Front-end code edit data:
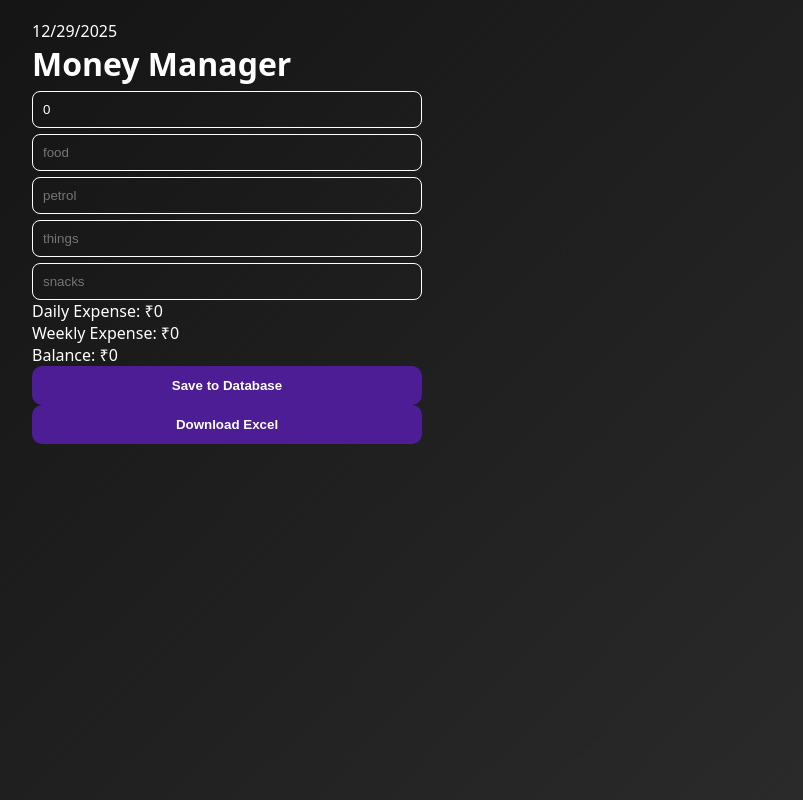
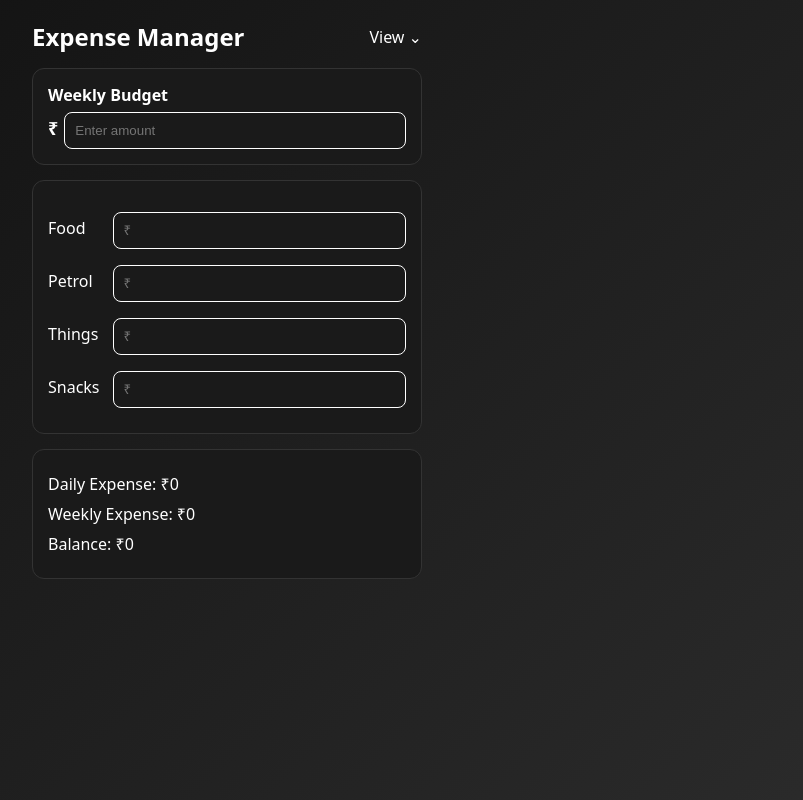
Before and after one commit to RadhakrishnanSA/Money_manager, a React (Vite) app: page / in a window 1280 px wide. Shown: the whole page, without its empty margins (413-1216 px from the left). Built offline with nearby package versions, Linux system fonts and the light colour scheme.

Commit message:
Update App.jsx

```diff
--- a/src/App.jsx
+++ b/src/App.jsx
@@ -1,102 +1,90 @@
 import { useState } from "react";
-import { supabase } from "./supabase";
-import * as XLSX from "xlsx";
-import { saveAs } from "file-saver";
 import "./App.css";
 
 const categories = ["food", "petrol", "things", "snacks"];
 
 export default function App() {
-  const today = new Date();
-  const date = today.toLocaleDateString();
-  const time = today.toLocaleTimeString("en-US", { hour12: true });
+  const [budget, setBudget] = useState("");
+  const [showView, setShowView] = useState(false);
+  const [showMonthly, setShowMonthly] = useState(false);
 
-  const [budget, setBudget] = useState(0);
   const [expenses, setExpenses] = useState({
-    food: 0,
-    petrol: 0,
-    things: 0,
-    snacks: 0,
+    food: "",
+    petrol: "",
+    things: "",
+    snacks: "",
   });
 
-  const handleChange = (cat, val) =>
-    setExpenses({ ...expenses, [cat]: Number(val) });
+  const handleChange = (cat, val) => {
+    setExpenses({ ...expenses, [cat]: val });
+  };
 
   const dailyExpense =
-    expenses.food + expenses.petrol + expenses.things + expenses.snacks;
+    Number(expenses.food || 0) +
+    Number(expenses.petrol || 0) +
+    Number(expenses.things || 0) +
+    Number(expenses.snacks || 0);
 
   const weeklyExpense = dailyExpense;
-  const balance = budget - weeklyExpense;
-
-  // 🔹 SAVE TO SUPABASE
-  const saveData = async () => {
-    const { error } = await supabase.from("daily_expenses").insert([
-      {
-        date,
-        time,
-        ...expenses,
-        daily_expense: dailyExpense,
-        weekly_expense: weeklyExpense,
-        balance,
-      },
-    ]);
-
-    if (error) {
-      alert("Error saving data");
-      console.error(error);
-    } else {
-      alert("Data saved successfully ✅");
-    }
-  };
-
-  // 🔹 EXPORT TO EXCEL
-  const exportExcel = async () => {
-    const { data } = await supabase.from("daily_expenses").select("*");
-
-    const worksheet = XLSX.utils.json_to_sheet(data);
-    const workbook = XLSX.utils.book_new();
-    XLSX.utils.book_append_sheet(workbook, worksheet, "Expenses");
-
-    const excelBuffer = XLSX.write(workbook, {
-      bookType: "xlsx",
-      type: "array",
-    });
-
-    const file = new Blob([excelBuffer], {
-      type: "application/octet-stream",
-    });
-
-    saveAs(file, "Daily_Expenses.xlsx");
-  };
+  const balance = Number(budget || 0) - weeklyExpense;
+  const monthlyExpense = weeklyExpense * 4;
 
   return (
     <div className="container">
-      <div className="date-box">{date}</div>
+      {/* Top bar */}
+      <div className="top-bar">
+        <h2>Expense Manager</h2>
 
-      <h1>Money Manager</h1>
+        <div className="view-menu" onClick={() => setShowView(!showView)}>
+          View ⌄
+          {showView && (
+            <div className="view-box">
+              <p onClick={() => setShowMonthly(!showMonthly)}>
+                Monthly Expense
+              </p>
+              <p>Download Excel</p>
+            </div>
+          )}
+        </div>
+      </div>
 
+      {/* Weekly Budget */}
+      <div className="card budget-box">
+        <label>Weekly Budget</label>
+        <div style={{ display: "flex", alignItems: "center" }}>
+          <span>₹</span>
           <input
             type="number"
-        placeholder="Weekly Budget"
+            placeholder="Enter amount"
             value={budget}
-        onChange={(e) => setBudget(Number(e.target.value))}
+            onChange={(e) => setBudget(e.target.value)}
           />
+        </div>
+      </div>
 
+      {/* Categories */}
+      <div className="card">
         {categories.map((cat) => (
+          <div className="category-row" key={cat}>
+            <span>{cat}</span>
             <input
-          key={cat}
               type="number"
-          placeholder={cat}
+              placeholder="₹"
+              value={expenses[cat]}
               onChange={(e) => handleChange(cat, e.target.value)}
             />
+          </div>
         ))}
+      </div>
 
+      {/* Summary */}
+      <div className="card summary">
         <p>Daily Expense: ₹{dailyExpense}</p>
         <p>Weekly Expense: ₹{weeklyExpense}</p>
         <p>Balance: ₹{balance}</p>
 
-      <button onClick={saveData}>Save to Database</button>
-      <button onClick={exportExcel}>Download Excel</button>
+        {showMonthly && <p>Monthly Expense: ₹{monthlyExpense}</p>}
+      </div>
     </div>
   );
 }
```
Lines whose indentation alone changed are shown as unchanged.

→ WHAT NEEDS TO BE DONE: Out of the data above, return each line where the word "food" can be found.

→ ANSWER TO THIS EXERCISE:
 const categories = ["food", "petrol", "things", "snacks"];
-    food: 0,
+    food: "",
-    expenses.food + expenses.petrol + expenses.things + expenses.snacks;
+    Number(expenses.food || 0) +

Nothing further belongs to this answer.